Where you locate your bee colonies ultimately impacts the taste and quality of the honey you harvest each year, as well as the health and well-being of your colonies.  We have taken care to select prime locations in the placement of our colonies - locations that provide plant diversity which determines the varietals we can offer our customers.  Our customers tell us that they cannot find honey that equals our honey, and we know the maintenance of our bees and the location of our hives impacts our final products!

Our varietals outlined on our About our Honey Products page, are typically harvested from a specific apiary.  Tracking the apiary allows our local customers to choose an apiary close to their own residence - there is evidence that eating honey produced from plant nectar and pollen derived close to where you live may help people with seasonal allergies.  

Currently, we have three bee yards, also called apiaries, in the central Iowa locale.  Our apiaries are located in:

 

  1. Northwest Des Moines, close to the Des Moines river, where there is an abundance of native plants, and Basswood/Linden trees within a 1-mile radius of our beeyard.  We have also taken the time and effort to plant 80% native plants on our property; native plants offer our bees and all pollinators the most nectar and pollen when compared to plants that are cultivars.  
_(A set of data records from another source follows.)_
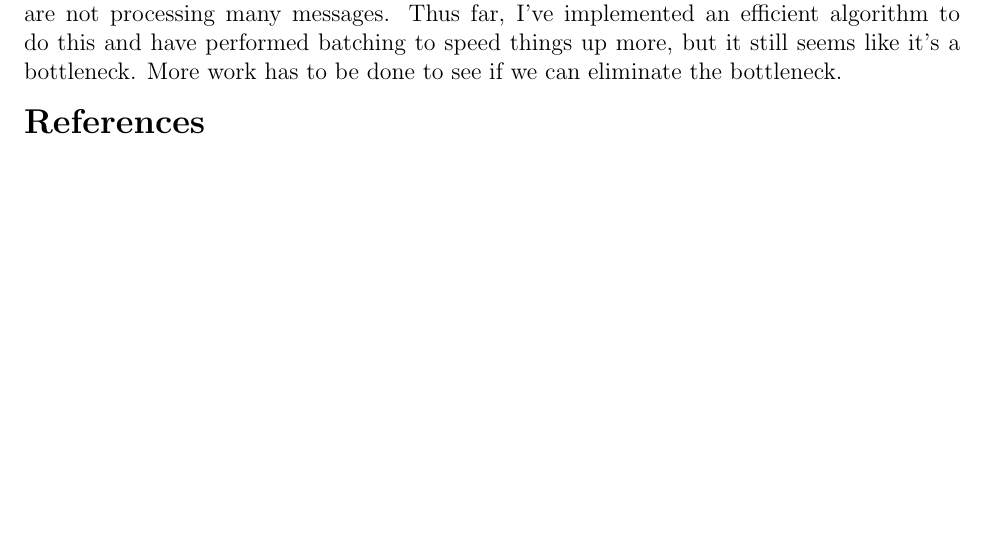
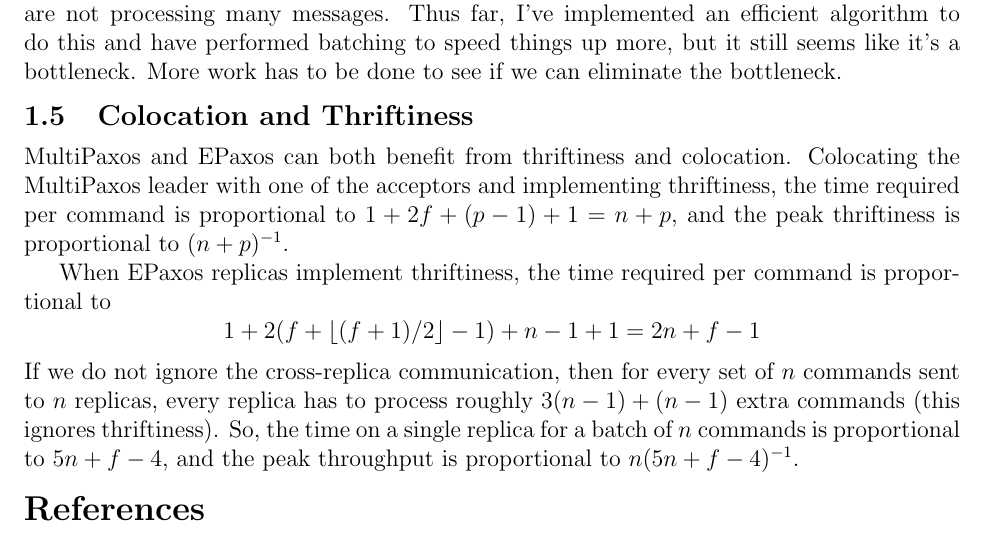
Before and after one commit to mwhittaker/bipartisan_paxos, a LaTeX document (notes/bipartisan_paxos.tex, which reads notes/sections/throughput.tex): part of page 4 of 4, cut so that both start at the same text. Compiled offline with pdfLaTeX.

Commit message:
Added more detail on colocation and thirftiness.

```diff
--- a/notes/sections/throughput.tex
+++ b/notes/sections/throughput.tex
@@ -211,3 +211,21 @@ This can become a bottleneck, even though the replicas are not processing many
 messages. Thus far, I've implemented an efficient algorithm to do this and have
 performed batching to speed things up more, but it still seems like it's a
 bottleneck. More work has to be done to see if we can eliminate the bottleneck.
+
+\subsection{Colocation and Thriftiness}
+MultiPaxos and EPaxos can both benefit from thriftiness and colocation.
+Colocating the MultiPaxos leader with one of the acceptors and implementing
+thriftiness, the time required per command is proportional to $1 + 2f + (p-1) +
+1 = n + p$, and the peak thriftiness is proportional to $(n + p)^{-1}$.
+
+When EPaxos replicas implement thriftiness, the time required per command is
+proportional to
+\[
+  1 + 2 (f + \floor{(f+1)/2} - 1) + n-1 + 1
+  = 2n + f - 1
+\]
+If we do not ignore the cross-replica communication, then for every set of $n$
+commands sent to $n$ replicas, every replica has to process roughly $3(n-1) +
+(n-1)$ extra commands (this ignores thriftiness). So, the time on a single
+replica for a batch of $n$ commands is proportional to $5n + f - 4$, and the
+peak throughput is proportional to $n(5n + f - 4)^{-1}$.
```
    • The bee colonies are located on the north end of our property, where they get early morning sun, and the shade of one of our maple trees in the hot afternoon.  ​

    • We put out water feeders in our backyard for the bees - in 2021, we will be placing sea salt in the feeder, as our research indicates that the provision of sea salt provides the mineral balance needed for healthy, busy bees!

    • U-tube on the brand of salt honey bees prefer!

  2. Runnels, on farmland, where there is an abundance of clover and Black Locust trees

    • The bees are located in a field of clover, under pecan trees, and in front of a pond.  Large stands of Black Locust trees that bloom the end of May are within a half mile of our beeyard.  The colonies get the early morning sun, the pecan trees provide shade from the hot afternoon sun and the pond the minerals and water needed for healthy, busy bees. ​

  3. Indianola, on conservation land, where the land has been planted in pollinator-friendly native plants.  Large stands of Black Locust trees that bloom the end of May are within a 3-mile radius of our beeyard. 

 

We started the Indianola apiary in late summer 2019.  John had a friend, Kyle, that wanted to start beekeeping, so we gave him a colony that we had caught in a swarm box.  We also have five colonies of bees on his property for the 2021 season.  The apiary is in a prime location - the land is in conservation!  The honey from our 2020 harvest was delectable - some of the best we have harvested.

 

The picture in the slideshow of a field in full bloom is during the summer of 2020 - Kyle's father-in-law worked with Iowa State in choosing the wildflower mix for this land!  The field is a mass of yellow - the Brown-eyed Susans are in full bloom. 

Des Moines Apiary Pictures

 
 

Runnells Apiary Pictures

2021 Runnells - facing north
2021 Runnells Apiary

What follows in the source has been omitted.